Oakland Athletics v Seattle Mariners
Oakland Athletics v Seattle Mariners / Alika Jenner/GettyImages

I think we were all hopeful and pleasantly surprised when Cal Raleigh put together another good season for the Mariners in 2023. He was able to improve on his homer total, once again setting the record for most homers in a season by a catcher in Mariners history. He's not that far away from setting the record for the most homers by a Mariners catcher, which is actually held by Mike Zunino at 95.

Could he get there in 2024? It's a fairly big ask, and you would need not just a fully healthy season from The Big Dumper, but a uptick in homers once again to the tune of 37 to break the record. It would be a lot, and go down as T-19th for the most in a season by any Mariners hitter. STEAMER doesn't see it, but does see very similar power with Cal hitting 29 homers in 2024.

It's not the end of the strong prediction for Cal, as they see him setting a career high in RBI (81) and 2B (24) as well. Add in the fact that they have him at nearly the exact same slash line as 2023, .231/.304/.459 compared to the mark of .232/.306/.456 from last season, and it would be a great season for Cal, and one we would all be happy with.

Here's the question that I have though. With strong exit velocity and barrel rates, shouldn't Cal see an uptick in his BABIP? Usually, the harder you hit the ball, the more likely it is to fall for a base hit. In 2023, Cal had a BABIP of just .273, 20 points or so below league average. I know he's slow, so maybe it should put him near league average instead, but they actually see it dropping to .266 this upcoming season.

Is it a case of bad luck? Does his slow speed really play that much of a part in the low number? Or, if we see Cal get hits on balls in play at a league average rate, could we see that batting average push to the 250 range? I think that makes a world of difference with how people around the league look at him as a whole. A catcher who is playing good defense while hitting .250 with 30+ bombs goes from a great catcher to one that might receive some MVP votes.

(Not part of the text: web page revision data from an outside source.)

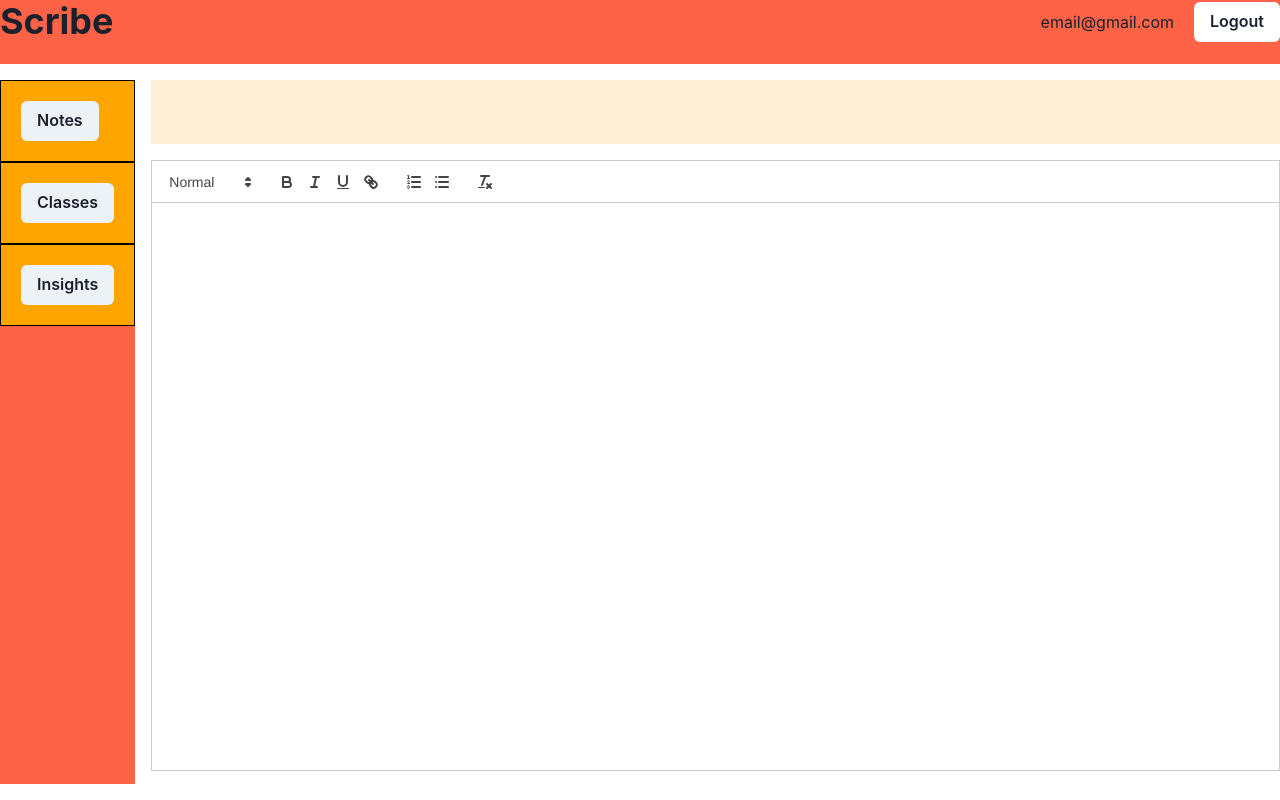
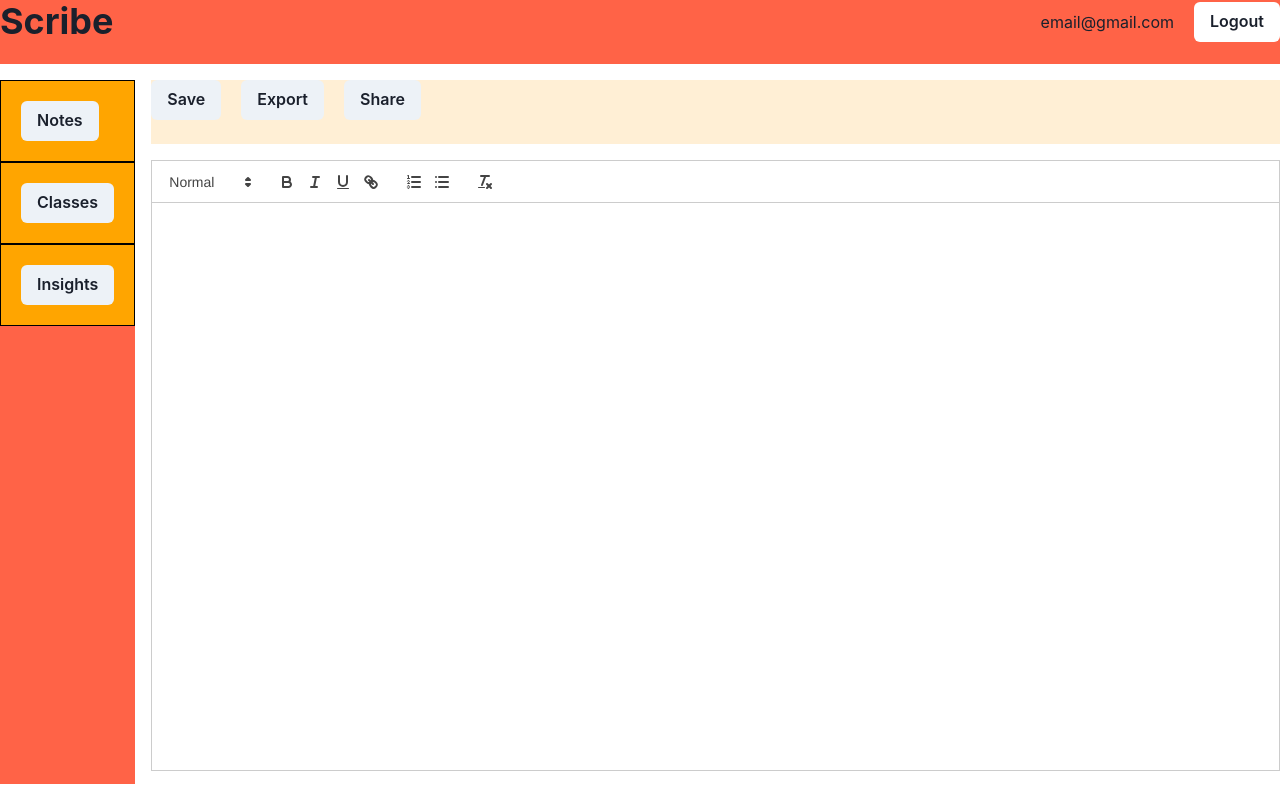
Before and after one commit to sona78/Scribe, a React (Create React App) app: page / in a window 1280 px wide. Built offline with nearby package versions, Linux system fonts and the light colour scheme.

Commit message:
added top row buttons

```diff
--- a/src/pages/EditorPage.js
+++ b/src/pages/EditorPage.js
@@ -37,7 +37,13 @@ export default function EditorPage() {
                 <Button>Insights</Button>
                 </Box>
             </GridItem>
-            <GridItem rowSpan={1} colSpan={9} bg='papayawhip' />
+            <GridItem rowSpan={1} colSpan={9} bg='papayawhip'>
+                <HStack spacing="20px">
+                    <Button>Save</Button>
+                    <Button>Export</Button>
+                    <Button>Share</Button>
+                </HStack>
+            </GridItem>
             <GridItem rowSpan={9} colSpan={9}>
                 <ReactQuill theme="snow" value={text} onChange={setText}>
                     <Box h={"71vh"}></Box>
```
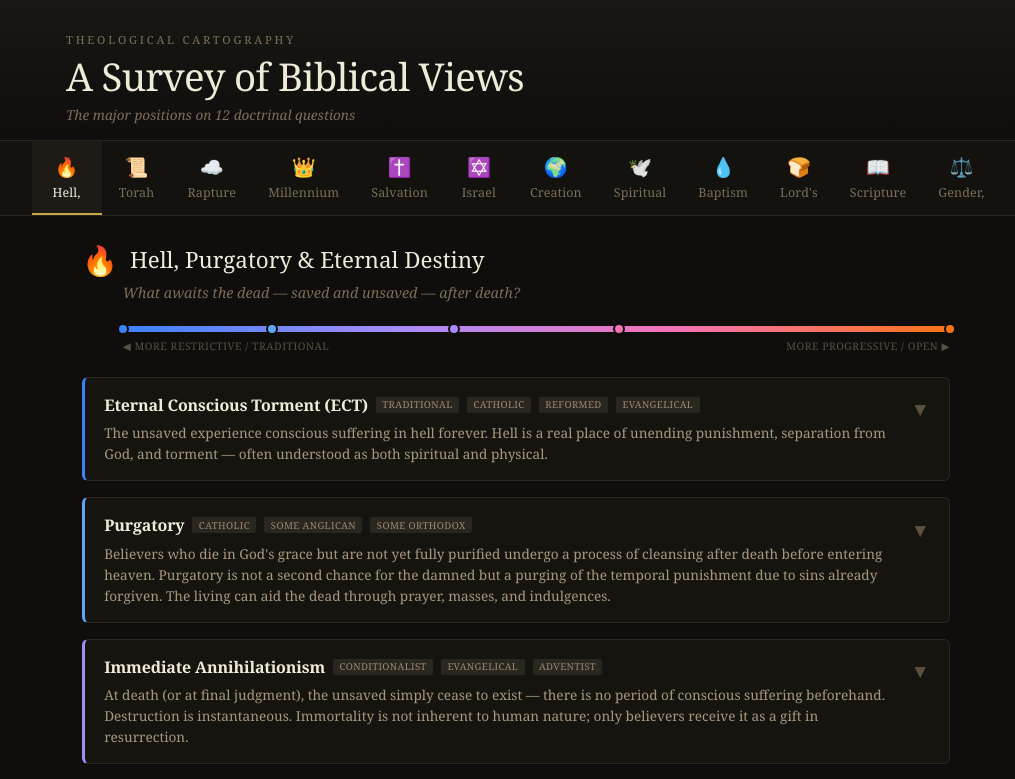
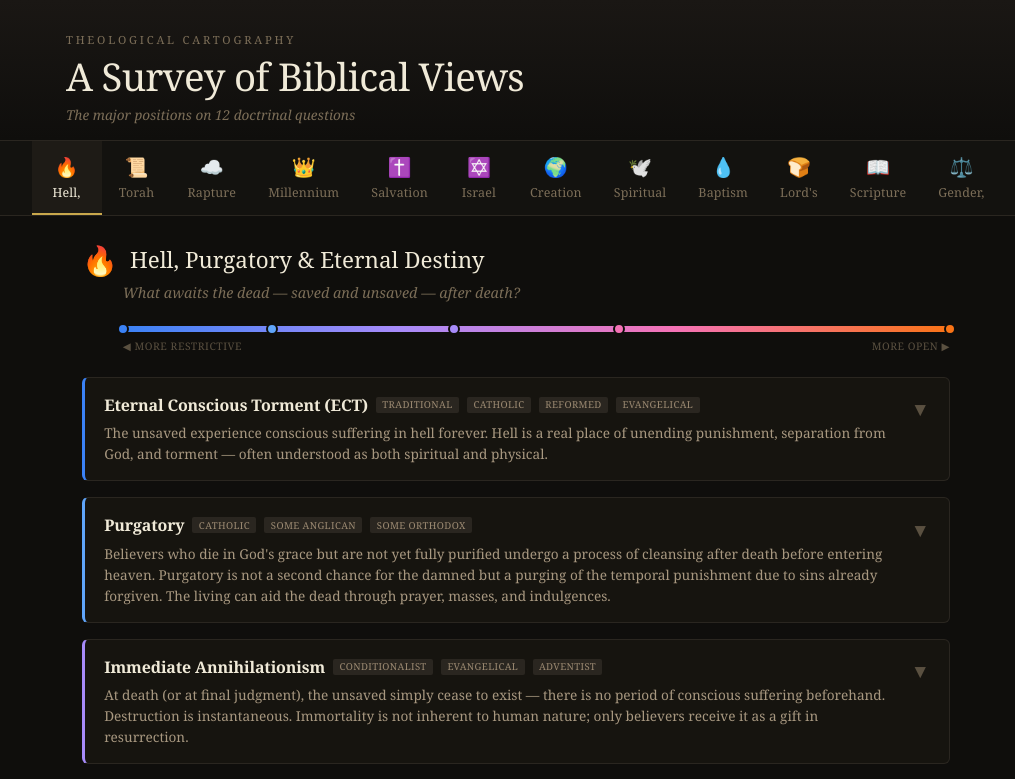
Before and after one commit to CAJ654/Biblical-Views, a React (Vite) app: page / in a window 1280 px wide. Shown: the top 779 px of the page, without its empty margins (124-1139 px from the left). Built offline with nearby package versions, Linux system fonts and the light colour scheme.

Commit message:
Update biblical-views.tsx
Spectrum Bar Extremes updated

```diff
--- a/src/biblical-views.tsx
+++ b/src/biblical-views.tsx
@@ -780,8 +780,8 @@ export default function BiblicalViews() {
             ))}
           </div>
           <div style={{ display: "flex", justifyContent: "space-between", fontSize: "0.65rem", color: "#5a5040", letterSpacing: "0.05em" }}>
-            <span>◀ MORE RESTRICTIVE / TRADITIONAL</span>
-            <span>MORE PROGRESSIVE / OPEN ▶</span>
+            <span>◀ MORE RESTRICTIVE</span>
+            <span>MORE OPEN ▶</span>
           </div>
         </div>
 
```
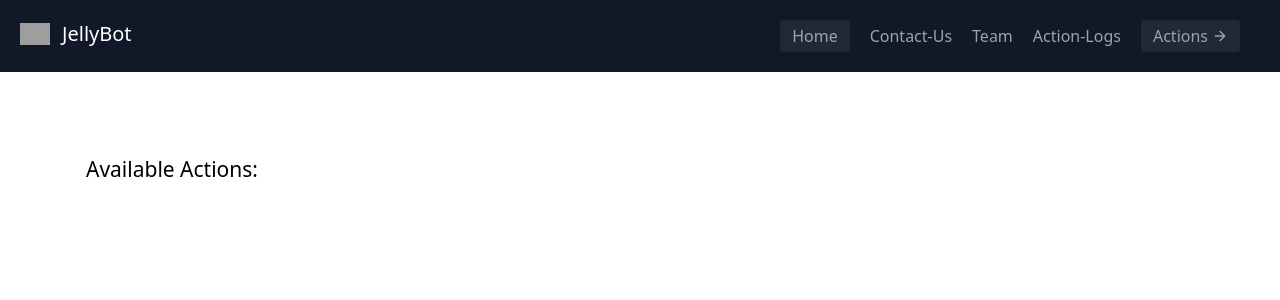
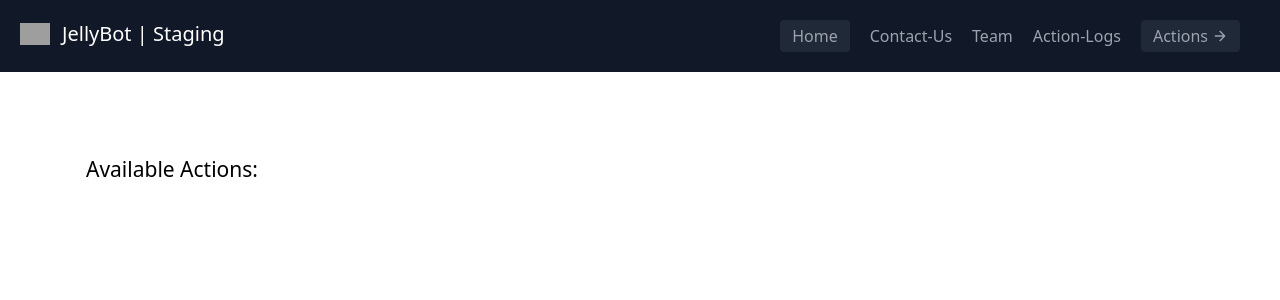
Before and after one commit to aadilsehrawat/JellyBot, a Django app: page /actions/ in a window 1280 px wide. Shown: the top 300 px of the page. Run offline with Django 4.2, Linux system fonts and the light colour scheme; data that the repository does not hold is empty; some libraries are stand-ins or nearby versions; grey boxes are pictures that could not be loaded.

Commit message:
Added 'Staging' on header to differentiate staging env

```diff
--- a/App/templates/components/header.html
+++ b/App/templates/components/header.html
@@ -76,7 +76,7 @@
   <div id="nav-container" class="container mx-auto flex flex-wrap p-5 flex-col md:flex-row items-center">
     <a href="{% url 'Home' %}" class="flex title-font font-medium items-center text-white mb-4 md:mb-0">
       <img style="width: 30px" src="https://static-00.iconduck.com/assets.00/jellyseerr-icon-512x492-iwuo1nft.png">
-      <span class="ml-3 text-xl">JellyBot</span>
+      <span class="ml-3 text-xl">JellyBot | Staging</span>
     </a>
     <nav class="md:ml-auto flex flex-wrap items-center text-base justify-center">
       <button id="navbarToggle" class="navbar-toggle">
```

If STEAMER is right on the rest of his numbers in relation to a .266 BABIP, I think there is a chance that we see a "lucky" season from Cal at some point that turns into one of those special seasons. Pair that with the possibility of Mad Cal taking his frusturations with ownership out on the baseball, and it could make for a fun season indeed.